*** Input material ***

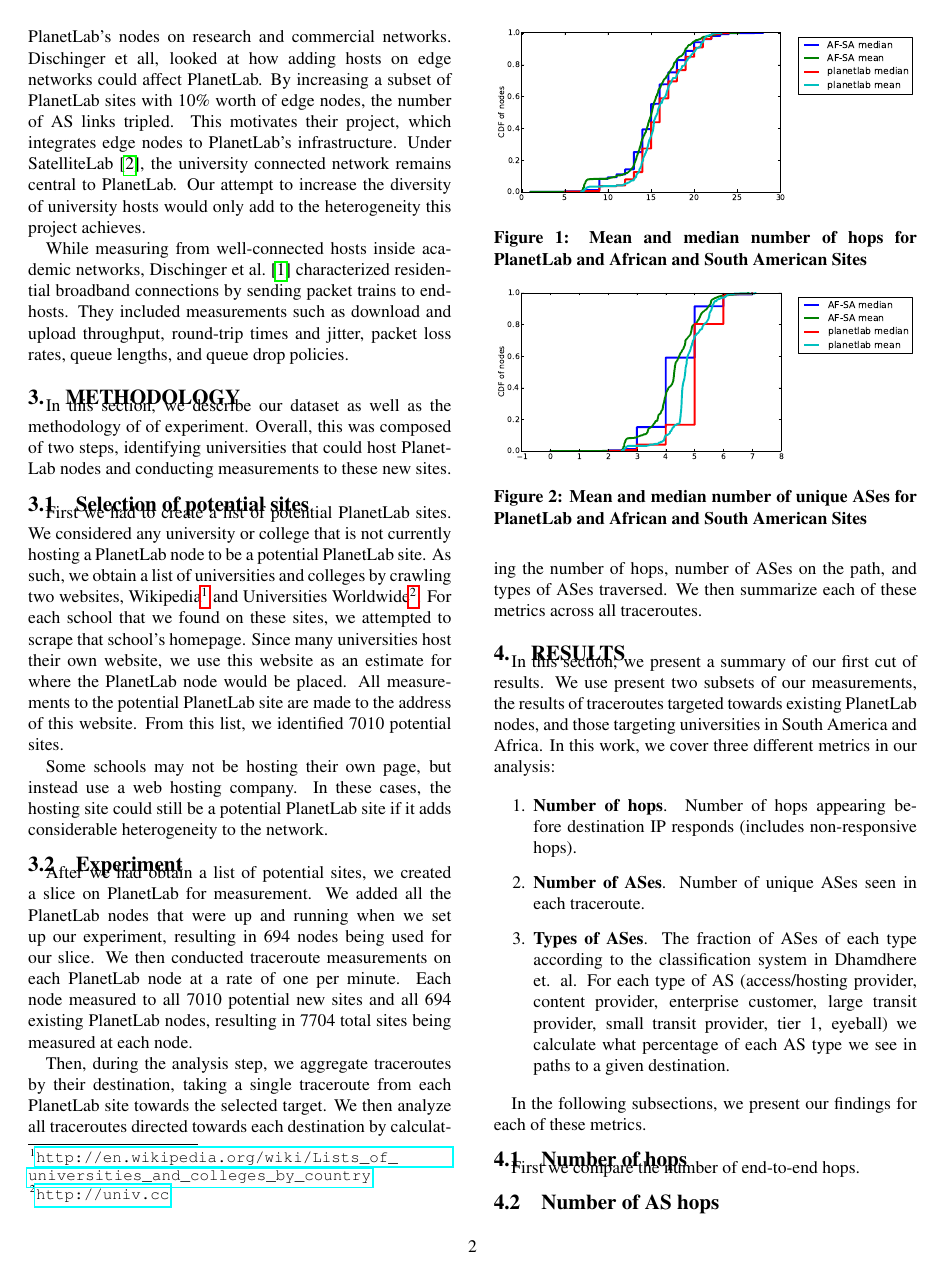
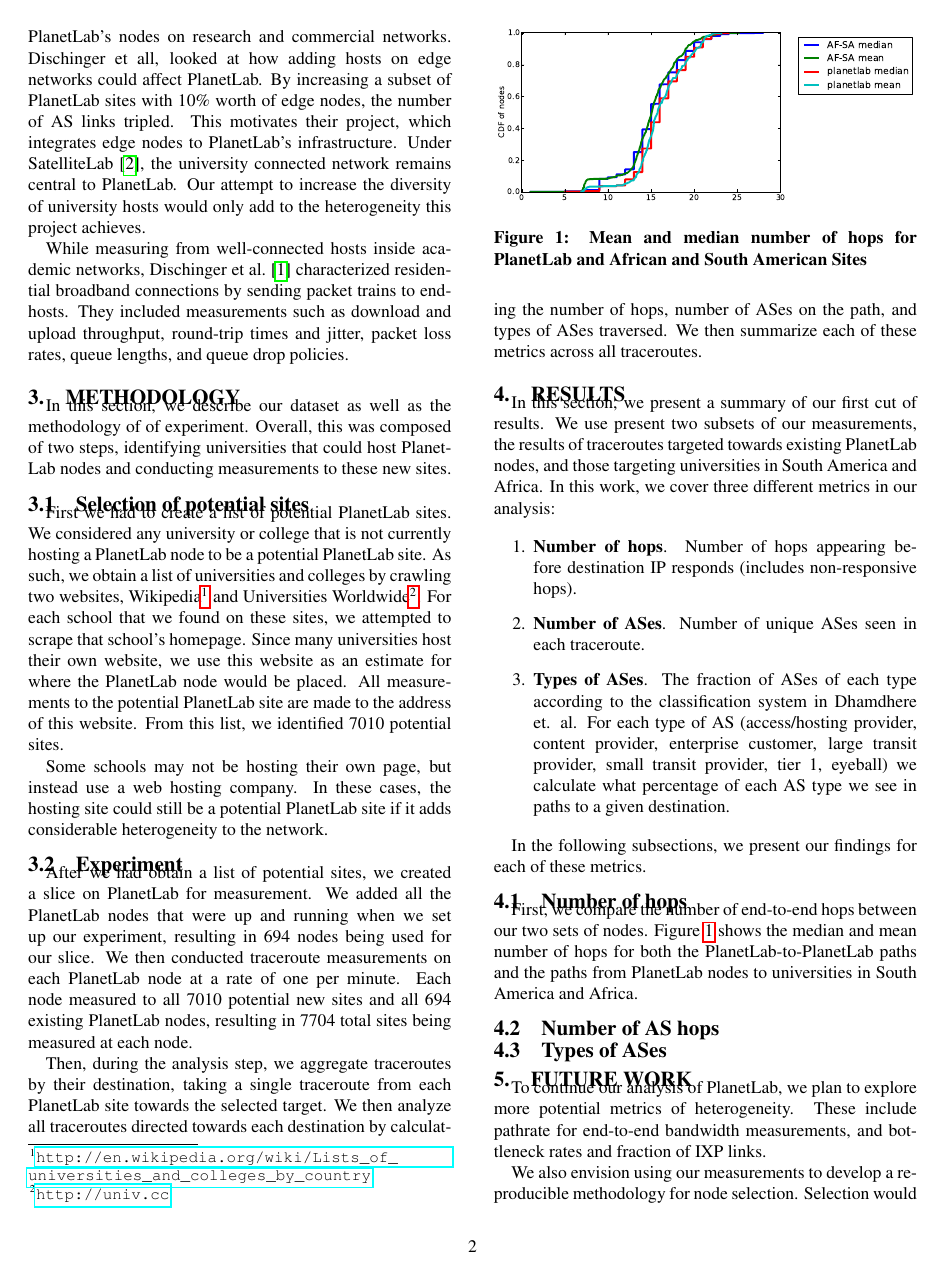
Before and after one commit to zbisch/dsce-pl, a LaTeX paper (diversity.tex): page 2 of 3. Compiled offline with pdfLaTeX.

Commit message:
Did work on results

```diff
--- a/diversity.tex
+++ b/diversity.tex
@@ -242,7 +242,10 @@ and South American Sites}
     \label{fig:num_hops}
 \end{figure}
 
-First we compare the number of end-to-end hops.
+First, we compare the number of end-to-end hops between our two sets of nodes.
+Figure~\ref{fig:num_hops} shows the median and mean number of hops for both the
+PlanetLab-to-PlanetLab paths and the paths from PlanetLab nodes to universities
+in South America and Africa.
 
 \subsection{Number of AS hops}
 
```
Also changed, not shown: 1 other file.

*** End of Input material ***

Exercise aim:
Scan the entries for lines holding the string "compare", then copy every one of them.

Answer to this problem:
-First we compare the number of end-to-end hops.
+First, we compare the number of end-to-end hops between our two sets of nodes.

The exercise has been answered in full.